What the exercise asks. Show every line from the data below that includes "aspect".

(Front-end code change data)
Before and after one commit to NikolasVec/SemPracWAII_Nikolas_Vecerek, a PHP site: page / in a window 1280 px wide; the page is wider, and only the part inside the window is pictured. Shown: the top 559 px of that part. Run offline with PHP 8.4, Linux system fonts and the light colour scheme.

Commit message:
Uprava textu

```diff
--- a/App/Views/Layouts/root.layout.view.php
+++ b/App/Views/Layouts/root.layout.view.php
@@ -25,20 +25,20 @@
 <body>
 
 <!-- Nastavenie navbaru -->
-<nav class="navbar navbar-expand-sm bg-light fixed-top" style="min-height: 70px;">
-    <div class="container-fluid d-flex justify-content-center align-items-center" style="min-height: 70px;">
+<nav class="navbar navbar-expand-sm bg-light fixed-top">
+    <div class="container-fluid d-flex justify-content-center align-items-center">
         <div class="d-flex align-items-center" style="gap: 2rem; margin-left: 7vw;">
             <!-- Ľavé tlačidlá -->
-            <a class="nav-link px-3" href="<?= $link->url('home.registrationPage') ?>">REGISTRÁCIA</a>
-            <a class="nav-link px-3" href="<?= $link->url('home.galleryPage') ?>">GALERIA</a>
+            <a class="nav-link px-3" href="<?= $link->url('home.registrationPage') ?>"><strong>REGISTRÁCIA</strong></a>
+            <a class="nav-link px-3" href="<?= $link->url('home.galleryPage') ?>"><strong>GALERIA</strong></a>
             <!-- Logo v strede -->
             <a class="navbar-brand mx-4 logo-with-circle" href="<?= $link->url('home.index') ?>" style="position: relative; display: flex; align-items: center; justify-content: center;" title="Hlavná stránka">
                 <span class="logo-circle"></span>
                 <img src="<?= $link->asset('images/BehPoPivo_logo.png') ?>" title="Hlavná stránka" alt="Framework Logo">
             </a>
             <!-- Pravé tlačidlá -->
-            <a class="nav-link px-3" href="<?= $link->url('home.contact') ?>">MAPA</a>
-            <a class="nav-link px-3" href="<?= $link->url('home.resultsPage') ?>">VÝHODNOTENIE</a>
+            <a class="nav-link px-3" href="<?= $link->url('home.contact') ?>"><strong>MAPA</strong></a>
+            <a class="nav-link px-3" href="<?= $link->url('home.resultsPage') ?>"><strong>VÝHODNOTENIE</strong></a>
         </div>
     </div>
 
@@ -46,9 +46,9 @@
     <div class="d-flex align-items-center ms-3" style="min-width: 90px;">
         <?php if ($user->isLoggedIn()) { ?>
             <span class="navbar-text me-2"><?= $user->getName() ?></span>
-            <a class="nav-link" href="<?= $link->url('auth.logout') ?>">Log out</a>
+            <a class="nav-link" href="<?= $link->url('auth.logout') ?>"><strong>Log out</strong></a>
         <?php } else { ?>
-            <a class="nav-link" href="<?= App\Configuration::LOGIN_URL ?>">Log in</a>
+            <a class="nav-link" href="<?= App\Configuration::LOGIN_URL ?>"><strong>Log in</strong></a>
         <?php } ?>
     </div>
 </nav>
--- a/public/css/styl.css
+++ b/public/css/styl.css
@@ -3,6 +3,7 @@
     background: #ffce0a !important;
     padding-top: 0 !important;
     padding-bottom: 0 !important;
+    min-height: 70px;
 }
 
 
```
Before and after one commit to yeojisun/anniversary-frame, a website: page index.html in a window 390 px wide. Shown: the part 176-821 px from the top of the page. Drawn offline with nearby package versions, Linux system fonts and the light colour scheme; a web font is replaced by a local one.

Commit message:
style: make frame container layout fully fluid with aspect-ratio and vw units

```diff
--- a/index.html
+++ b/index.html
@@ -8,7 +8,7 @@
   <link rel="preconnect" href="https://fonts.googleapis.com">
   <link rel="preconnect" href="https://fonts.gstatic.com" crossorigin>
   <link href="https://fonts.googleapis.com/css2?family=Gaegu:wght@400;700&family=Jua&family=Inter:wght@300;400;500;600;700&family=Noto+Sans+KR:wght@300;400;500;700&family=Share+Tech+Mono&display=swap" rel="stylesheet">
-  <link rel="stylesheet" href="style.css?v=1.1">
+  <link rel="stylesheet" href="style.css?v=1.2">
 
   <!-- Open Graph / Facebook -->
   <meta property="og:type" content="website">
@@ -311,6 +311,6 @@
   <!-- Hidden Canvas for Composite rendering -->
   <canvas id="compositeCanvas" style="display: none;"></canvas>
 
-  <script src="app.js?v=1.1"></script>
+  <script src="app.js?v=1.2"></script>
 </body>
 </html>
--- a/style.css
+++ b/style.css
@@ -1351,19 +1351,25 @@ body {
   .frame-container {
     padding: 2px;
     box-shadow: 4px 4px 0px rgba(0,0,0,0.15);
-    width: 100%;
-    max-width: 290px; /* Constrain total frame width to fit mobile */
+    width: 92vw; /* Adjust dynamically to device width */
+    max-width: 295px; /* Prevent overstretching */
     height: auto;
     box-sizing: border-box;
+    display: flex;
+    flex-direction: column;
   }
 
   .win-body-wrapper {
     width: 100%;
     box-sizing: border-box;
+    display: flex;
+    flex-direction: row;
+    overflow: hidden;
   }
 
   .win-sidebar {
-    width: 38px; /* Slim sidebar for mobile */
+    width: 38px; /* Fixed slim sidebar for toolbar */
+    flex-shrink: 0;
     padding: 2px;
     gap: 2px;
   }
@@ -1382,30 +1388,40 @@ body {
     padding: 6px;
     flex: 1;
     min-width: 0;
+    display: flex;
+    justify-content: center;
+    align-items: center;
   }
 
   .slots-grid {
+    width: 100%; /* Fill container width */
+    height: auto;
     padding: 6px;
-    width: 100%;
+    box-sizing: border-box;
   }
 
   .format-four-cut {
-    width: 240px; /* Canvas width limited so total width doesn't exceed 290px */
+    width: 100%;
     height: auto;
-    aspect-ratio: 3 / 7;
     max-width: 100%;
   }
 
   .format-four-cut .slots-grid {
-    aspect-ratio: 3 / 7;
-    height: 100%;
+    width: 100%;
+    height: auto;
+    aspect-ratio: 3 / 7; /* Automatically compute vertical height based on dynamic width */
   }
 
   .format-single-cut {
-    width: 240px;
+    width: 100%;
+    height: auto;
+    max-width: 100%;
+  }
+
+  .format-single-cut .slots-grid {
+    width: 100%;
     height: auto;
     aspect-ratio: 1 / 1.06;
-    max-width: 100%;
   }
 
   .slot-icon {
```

Written response.
style: make frame container layout fully fluid with aspect-ratio and vw units
-    aspect-ratio: 3 / 7;
-    aspect-ratio: 3 / 7;
+    aspect-ratio: 3 / 7; /* Automatically compute vertical height based on dynamic width */
     aspect-ratio: 1 / 1.06;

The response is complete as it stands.